- Problem statement: Among the entries below, how many lines include the string "caudales"? Answer with only the number.

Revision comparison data
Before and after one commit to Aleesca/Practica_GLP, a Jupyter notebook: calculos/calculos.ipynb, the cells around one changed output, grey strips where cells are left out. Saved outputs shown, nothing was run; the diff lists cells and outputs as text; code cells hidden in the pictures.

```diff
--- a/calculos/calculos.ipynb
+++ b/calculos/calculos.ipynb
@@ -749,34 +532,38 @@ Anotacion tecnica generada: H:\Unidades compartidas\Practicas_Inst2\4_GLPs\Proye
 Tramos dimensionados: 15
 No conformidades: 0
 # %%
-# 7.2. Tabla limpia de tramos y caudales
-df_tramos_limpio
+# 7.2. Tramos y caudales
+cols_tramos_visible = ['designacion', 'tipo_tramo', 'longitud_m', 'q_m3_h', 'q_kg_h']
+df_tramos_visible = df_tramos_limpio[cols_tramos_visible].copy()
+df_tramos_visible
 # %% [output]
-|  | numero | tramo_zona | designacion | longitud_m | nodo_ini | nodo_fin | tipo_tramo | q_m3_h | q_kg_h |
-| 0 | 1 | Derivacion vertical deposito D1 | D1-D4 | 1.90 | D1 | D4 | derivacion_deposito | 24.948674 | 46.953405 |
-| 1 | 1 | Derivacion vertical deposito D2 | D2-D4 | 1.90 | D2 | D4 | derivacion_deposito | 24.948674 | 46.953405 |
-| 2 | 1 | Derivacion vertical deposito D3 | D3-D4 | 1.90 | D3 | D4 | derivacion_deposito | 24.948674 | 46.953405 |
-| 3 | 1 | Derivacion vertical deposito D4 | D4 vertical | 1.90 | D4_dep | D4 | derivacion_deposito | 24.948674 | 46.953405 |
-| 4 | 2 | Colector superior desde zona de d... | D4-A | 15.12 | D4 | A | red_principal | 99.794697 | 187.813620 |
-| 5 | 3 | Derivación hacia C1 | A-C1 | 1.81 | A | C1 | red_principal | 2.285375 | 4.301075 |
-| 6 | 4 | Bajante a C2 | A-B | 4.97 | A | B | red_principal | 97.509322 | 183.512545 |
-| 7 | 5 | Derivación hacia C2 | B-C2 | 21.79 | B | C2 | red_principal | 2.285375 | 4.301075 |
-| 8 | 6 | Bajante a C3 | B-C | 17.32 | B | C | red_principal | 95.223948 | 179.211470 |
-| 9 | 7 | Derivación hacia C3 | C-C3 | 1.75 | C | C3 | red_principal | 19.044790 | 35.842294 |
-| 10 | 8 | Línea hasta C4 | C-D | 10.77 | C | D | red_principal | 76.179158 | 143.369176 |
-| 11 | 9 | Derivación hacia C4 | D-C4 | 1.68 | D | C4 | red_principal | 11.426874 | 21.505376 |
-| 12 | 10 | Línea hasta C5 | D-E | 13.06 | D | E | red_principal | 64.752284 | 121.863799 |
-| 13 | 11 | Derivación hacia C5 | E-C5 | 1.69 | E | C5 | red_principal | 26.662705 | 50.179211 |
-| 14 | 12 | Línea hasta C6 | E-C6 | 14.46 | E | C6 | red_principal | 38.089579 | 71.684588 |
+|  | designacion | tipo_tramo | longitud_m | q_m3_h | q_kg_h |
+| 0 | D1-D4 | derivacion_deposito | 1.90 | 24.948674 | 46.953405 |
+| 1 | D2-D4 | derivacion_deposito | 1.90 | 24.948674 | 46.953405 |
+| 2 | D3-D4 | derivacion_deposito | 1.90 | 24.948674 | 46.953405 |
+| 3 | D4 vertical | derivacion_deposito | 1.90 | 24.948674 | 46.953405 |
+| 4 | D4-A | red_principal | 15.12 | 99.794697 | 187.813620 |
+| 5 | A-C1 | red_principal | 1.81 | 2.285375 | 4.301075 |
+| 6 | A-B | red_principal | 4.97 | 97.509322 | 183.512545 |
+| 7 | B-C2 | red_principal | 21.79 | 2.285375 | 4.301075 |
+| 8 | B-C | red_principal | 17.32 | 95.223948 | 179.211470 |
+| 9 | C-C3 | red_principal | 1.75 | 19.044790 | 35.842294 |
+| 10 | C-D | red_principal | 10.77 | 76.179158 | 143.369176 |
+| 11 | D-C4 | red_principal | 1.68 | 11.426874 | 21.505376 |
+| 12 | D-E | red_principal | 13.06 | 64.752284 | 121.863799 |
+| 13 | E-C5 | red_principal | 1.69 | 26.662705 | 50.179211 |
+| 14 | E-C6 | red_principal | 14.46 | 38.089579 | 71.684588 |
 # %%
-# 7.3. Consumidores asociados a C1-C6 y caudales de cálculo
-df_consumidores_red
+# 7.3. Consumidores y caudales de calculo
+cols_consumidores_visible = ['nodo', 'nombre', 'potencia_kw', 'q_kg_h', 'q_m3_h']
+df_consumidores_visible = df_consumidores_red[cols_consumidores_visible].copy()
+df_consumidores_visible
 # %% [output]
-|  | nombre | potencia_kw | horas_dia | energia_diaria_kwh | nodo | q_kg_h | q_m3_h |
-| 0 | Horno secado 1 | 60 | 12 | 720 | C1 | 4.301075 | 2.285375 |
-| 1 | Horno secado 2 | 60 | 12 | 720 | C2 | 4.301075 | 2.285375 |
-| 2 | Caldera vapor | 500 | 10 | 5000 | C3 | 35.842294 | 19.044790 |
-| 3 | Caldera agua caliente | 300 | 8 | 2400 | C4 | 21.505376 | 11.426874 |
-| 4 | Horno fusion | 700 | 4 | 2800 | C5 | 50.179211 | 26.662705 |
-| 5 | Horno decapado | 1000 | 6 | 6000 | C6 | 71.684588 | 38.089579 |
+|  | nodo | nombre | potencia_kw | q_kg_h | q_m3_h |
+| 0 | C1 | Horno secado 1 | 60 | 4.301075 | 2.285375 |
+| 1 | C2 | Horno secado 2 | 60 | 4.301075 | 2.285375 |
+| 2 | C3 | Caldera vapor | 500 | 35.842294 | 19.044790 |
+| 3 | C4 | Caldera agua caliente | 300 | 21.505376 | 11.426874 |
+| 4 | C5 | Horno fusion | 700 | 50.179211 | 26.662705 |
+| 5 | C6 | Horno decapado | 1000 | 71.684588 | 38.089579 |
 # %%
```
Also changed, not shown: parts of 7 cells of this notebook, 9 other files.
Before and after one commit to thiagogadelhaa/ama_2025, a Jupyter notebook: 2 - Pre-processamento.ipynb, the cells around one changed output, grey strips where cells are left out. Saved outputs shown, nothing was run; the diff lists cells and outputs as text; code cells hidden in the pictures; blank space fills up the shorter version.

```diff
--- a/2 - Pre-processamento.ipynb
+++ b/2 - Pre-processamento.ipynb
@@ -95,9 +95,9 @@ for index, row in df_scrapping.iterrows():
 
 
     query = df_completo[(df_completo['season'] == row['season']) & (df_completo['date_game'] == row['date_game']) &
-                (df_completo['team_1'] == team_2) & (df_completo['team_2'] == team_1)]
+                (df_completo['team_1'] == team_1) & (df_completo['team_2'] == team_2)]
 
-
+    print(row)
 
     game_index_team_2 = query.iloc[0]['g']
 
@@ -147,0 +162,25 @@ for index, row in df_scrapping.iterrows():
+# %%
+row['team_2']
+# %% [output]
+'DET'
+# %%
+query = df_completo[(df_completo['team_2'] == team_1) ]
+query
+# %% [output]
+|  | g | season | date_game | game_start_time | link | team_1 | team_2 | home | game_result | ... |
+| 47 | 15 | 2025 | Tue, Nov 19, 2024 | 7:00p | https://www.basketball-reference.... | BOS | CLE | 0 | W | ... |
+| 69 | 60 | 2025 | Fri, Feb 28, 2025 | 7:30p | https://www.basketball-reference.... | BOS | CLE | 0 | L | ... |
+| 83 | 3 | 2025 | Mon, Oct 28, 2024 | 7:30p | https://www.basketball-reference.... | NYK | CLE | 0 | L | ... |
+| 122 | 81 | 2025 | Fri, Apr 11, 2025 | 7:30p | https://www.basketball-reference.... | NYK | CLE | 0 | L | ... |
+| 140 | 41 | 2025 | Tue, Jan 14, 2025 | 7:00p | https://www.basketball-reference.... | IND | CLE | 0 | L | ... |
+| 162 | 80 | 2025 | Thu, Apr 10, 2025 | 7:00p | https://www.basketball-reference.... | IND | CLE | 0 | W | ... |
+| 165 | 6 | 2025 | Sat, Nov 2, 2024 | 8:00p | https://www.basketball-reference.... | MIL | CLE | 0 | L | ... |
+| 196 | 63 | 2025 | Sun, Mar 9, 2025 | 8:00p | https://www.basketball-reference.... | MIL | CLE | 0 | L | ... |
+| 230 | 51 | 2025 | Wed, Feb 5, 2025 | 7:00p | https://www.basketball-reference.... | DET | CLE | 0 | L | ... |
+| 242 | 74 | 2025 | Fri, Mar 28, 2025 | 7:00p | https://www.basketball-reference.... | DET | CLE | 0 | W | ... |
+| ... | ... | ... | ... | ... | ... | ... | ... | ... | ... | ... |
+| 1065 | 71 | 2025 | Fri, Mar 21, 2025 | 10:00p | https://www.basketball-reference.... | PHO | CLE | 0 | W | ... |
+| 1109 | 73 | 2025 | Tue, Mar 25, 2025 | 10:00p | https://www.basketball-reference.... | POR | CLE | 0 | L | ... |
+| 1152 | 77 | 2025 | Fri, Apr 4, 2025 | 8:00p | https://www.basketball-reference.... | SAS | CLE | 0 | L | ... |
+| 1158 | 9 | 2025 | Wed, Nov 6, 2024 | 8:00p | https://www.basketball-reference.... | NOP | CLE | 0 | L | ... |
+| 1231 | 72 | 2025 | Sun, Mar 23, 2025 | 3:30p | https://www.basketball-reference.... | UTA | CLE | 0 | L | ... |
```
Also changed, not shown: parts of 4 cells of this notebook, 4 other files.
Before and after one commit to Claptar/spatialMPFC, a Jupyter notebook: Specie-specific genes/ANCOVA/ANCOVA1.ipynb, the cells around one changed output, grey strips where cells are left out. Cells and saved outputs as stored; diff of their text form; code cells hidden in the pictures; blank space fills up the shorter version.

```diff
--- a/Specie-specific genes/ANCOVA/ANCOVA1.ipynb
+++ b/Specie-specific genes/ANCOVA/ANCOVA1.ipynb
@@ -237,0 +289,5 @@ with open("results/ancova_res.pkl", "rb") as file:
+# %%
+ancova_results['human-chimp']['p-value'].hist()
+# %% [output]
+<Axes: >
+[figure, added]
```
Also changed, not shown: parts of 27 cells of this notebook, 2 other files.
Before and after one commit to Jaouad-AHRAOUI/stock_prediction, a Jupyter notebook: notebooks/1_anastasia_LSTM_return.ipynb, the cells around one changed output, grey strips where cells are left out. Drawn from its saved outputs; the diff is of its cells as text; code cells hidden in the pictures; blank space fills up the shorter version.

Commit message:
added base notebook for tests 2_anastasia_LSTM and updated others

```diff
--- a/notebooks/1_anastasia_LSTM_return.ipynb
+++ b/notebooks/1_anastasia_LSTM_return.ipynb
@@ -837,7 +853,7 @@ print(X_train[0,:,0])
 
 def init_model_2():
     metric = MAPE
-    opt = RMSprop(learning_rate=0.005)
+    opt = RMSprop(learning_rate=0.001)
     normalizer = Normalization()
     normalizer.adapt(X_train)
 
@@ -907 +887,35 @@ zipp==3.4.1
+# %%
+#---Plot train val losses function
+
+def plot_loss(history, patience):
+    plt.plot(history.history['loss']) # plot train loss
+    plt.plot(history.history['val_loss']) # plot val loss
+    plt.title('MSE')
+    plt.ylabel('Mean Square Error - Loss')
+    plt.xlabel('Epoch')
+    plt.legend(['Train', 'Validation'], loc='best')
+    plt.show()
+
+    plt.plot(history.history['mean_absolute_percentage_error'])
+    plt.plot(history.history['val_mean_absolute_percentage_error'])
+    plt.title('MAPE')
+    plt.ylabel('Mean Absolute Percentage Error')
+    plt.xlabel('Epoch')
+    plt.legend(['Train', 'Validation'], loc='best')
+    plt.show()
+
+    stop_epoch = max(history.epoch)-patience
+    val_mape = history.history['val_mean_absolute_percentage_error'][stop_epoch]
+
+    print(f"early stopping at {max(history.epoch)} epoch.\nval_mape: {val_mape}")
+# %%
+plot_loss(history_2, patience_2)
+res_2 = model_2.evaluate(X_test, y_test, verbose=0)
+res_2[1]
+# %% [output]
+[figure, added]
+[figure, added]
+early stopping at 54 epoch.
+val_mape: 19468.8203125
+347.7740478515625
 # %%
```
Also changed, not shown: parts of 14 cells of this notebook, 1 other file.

- Exercise answer: 4